Some audio suppliers see potential in applying room-acoustics compensation technology to multiroom audio systems. Some don’t.
Two that do are TacT Audio and Polk, but Meridian isn’t so sure.
About a year ago, Little Ferry, N.J.-based TacT began offering 2×150-watt (into 8 ohm) amplifiers with optional room-correction boards that measure distortions and compensate in the time and frequency domains, said TacT owner Boz Bozovic. Multiple amps can be installed to deliver up to 16 channels of room correction for up to eight rooms. The amp retails for $3,190 without board and $3,690 with board.
TacT also offers a 7.3-channel surround processor with its room-correction technology built-in at $9,999.
Also in recent months, Polk began shipping two active in-wall speakers with built-in digital signal processing (DSP). Polk’s technology is intended mainly to compensate for inherent speaker-design limitations, for the acoustic drawbacks of speaker placement in a wall, and the arrival times of sounds from each speaker, but it also incorporates a simpler acoustic-compensation technology.

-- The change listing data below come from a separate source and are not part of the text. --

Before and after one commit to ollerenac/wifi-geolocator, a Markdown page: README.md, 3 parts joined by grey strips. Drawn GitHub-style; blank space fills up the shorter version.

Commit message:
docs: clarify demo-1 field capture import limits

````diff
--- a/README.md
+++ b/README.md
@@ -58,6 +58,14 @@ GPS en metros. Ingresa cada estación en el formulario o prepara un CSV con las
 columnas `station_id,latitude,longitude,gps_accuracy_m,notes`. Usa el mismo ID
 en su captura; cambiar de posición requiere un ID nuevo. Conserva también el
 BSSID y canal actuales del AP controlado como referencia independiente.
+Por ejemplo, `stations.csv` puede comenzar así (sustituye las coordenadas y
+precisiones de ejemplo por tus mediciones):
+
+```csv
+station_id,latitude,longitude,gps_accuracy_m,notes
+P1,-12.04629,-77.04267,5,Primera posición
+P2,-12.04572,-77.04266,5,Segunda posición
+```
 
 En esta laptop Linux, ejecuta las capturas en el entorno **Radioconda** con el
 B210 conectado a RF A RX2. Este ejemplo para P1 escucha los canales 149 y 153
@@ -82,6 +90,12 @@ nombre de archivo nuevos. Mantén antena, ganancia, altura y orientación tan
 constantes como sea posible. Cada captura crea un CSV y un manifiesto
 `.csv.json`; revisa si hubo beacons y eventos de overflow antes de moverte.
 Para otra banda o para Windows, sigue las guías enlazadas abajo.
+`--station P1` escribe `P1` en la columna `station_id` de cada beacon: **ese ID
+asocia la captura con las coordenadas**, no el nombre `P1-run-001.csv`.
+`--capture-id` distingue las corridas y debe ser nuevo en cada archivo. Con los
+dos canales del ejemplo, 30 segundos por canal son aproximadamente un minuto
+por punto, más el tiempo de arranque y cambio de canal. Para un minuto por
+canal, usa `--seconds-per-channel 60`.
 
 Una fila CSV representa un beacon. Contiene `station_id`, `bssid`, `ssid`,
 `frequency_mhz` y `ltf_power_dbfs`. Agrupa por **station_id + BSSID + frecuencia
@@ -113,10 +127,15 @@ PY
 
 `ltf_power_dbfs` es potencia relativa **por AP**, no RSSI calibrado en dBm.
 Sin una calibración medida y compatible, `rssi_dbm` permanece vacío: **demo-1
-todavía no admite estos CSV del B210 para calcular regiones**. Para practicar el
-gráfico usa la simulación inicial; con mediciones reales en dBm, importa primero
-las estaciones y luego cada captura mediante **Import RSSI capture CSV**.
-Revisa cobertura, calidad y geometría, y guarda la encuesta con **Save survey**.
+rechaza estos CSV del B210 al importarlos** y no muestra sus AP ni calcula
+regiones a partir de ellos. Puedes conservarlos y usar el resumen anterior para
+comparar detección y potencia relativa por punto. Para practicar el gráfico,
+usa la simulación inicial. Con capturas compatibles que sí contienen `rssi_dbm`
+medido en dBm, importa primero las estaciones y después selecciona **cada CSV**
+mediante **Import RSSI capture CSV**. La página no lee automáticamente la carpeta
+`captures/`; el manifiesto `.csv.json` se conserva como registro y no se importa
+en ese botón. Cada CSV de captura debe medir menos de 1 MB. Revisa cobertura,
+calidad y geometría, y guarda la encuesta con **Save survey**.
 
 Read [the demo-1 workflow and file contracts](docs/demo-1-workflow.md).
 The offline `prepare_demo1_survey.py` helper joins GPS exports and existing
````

The speakers don’t use microphones to measure the distortions created by a particular room. Instead, the speakers rely on installers to input easily observed room and speaker placement characteristics, such as room dimensions and whether the room’s acoustical signature is neutral, somewhat lively, or lively. The speaker’s DSP then selects the best frequency-domain EQ curve and time delays to optimize the sound of the speaker for the room’s conditions, Polk said.
The two Polk speakers are the round in-ceiling two-way, bi-amped LC80i and the tri-amped rectangular three-way in-wall LC265i at suggested retails of $1,200 and $1,500 each, respectively. The price excludes an $800 48-volt power supply installed at the main system-equipment rack. A single power supply can power up to one pair of LC265i speakers or two pair of LC80i speakers.
The audio and control signals received by the speakers are IP-based for use with the Netstreams IP-based multiroom audio system.
For custom and non-custom home theaters, Meridian sees sales opportunities for products that compensate for a room’s acoustics, but the company sees less potential for multiroom audio applications. “Our dealers say multiroom audio is typically wallpaper and not quality-driven,” said sales trainer Ken Forsythe.
For home theater use, Meridian offers a pair of eight-channel preamp processors with room-correction DSP and microphone inputs to measure the distortions introduced by the specific room in which the theater resides.
Meridian also offers a pair of active in-wall speakers incorporating DSP, but the DSP doesn’t correct for room acoustics. Instead, the $5,000/pair DSP420 uses digital processing to compensate for the inherent drawbacks of in-wall speaker designs and in-wall placement and to perform crossover functions and time alignment in the digital domain.